§ WHAT THE TASK REQUIRES
For any picture in the lines below, please leave it out and copy the rest exactly.

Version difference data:

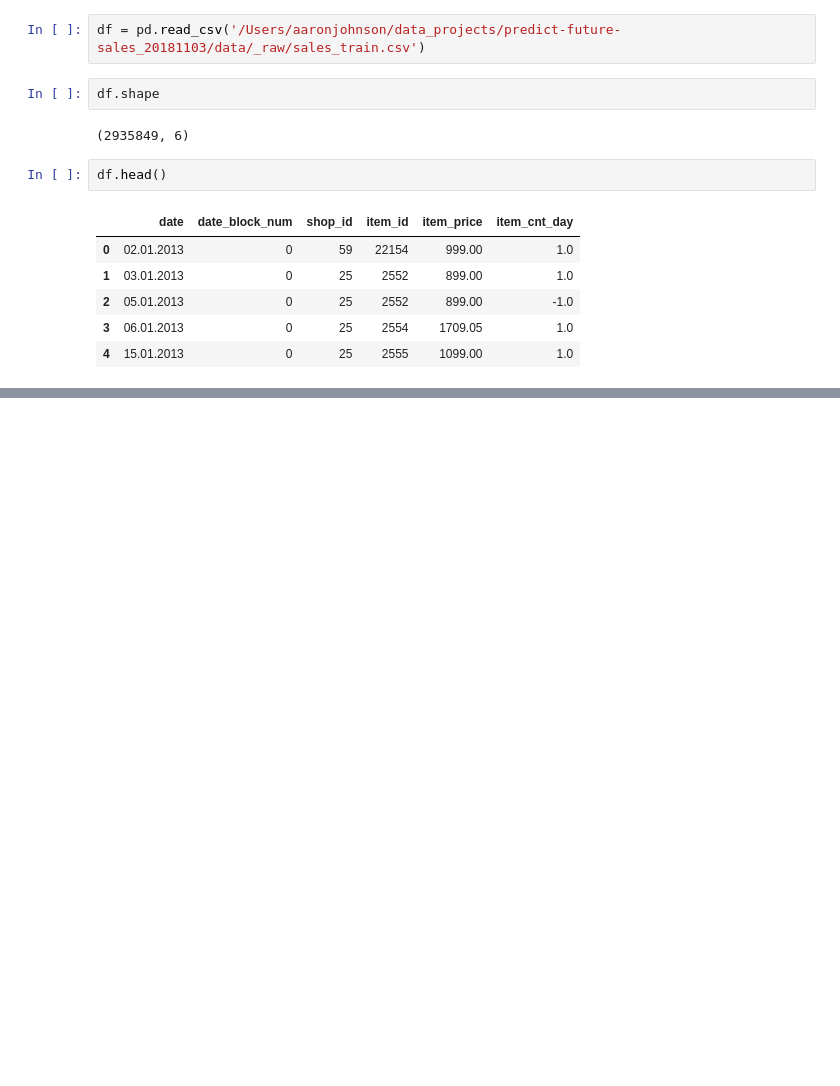
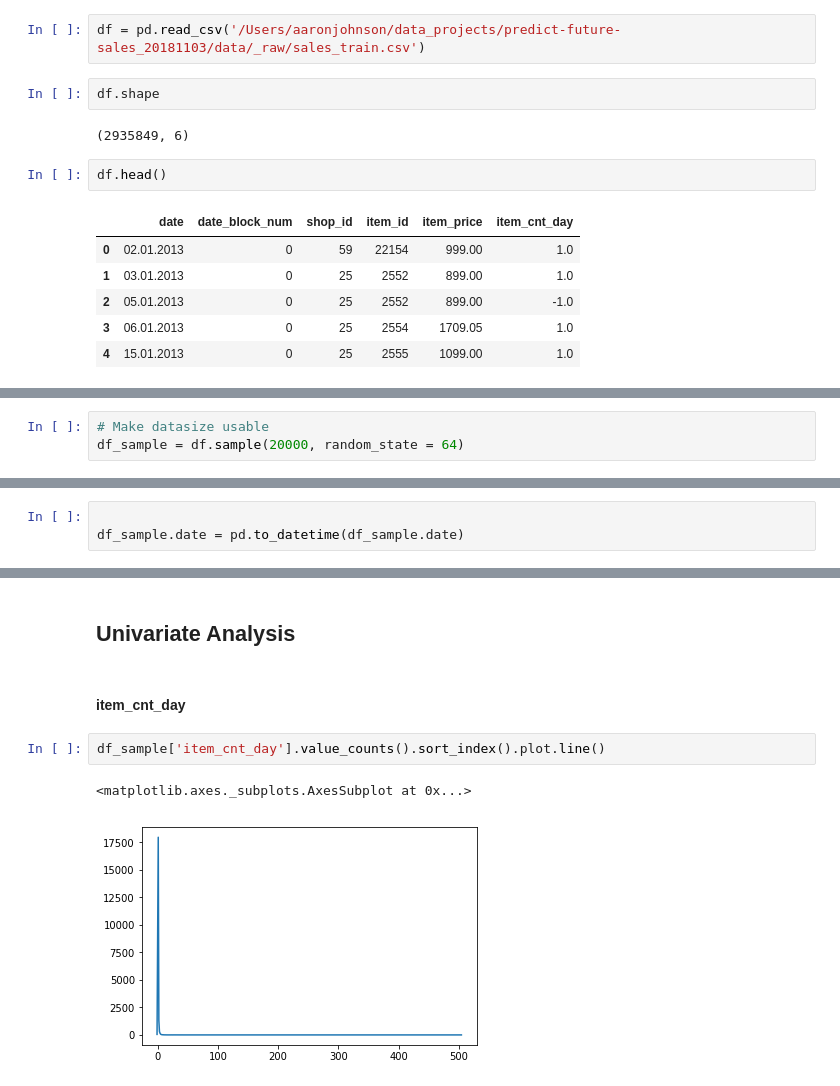
Before and after one commit to aaronbjohnson/predict-future-sales, a Jupyter notebook: notebooks/1.0_abj_initial-data-exploration.ipynb, the cells around one changed output, grey strips where cells are left out. Saved outputs shown, nothing was run; the diff lists cells and outputs as text; blank space fills up the shorter version.

Commit message:
Add quick univariate analysis to 1.0 notebook

```diff
--- a/notebooks/1.0_abj_initial-data-exploration.ipynb
+++ b/notebooks/1.0_abj_initial-data-exploration.ipynb
@@ -30,3 +31,6 @@ Importing the data variable description from [kaggle](https://www.kaggle.com/c/c
 * **item_name** - name of item
 * **shop_name** - name of shop
 * **item_category_name** - name of item category
+# %%
+# Make datasize usable
+df_sample = df.sample(20000, random_state = 64)
@@ -32,0 +53,3 @@ Importing the data variable description from [kaggle](https://www.kaggle.com/c/c
+# %%
+
+df_sample.date = pd.to_datetime(df_sample.date)
@@ -32,0 +70,9 @@ Importing the data variable description from [kaggle](https://www.kaggle.com/c/c
+# %% [markdown]
+## Univariate Analysis
+# %% [markdown]
+#### item_cnt_day
+# %%
+df_sample['item_cnt_day'].value_counts().sort_index().plot.line()
+# %% [output]
+<matplotlib.axes._subplots.AxesSubplot at 0x...>
+[figure, added]
```
Also changed, not shown: parts of 8 cells of this notebook, 1 other file.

§ ANSWER TO THIS PROBLEM
Before and after one commit to aaronbjohnson/predict-future-sales, a Jupyter notebook: notebooks/1.0_abj_initial-data-exploration.ipynb, the cells around one changed output, grey strips where cells are left out. Saved outputs shown, nothing was run; the diff lists cells and outputs as text; blank space fills up the shorter version.

Commit message:
Add quick univariate analysis to 1.0 notebook

```diff
--- a/notebooks/1.0_abj_initial-data-exploration.ipynb
+++ b/notebooks/1.0_abj_initial-data-exploration.ipynb
@@ -30,3 +31,6 @@ Importing the data variable description from [kaggle](https://www.kaggle.com/c/c
 * **item_name** - name of item
 * **shop_name** - name of shop
 * **item_category_name** - name of item category
+# %%
+# Make datasize usable
+df_sample = df.sample(20000, random_state = 64)
@@ -32,0 +53,3 @@ Importing the data variable description from [kaggle](https://www.kaggle.com/c/c
+# %%
+
+df_sample.date = pd.to_datetime(df_sample.date)
@@ -32,0 +70,9 @@ Importing the data variable description from [kaggle](https://www.kaggle.com/c/c
+# %% [markdown]
+## Univariate Analysis
+# %% [markdown]
+#### item_cnt_day
+# %%
+df_sample['item_cnt_day'].value_counts().sort_index().plot.line()
+# %% [output]
+<matplotlib.axes._subplots.AxesSubplot at 0x...>
+[figure, added]
```
Also changed, not shown: parts of 8 cells of this notebook, 1 other file.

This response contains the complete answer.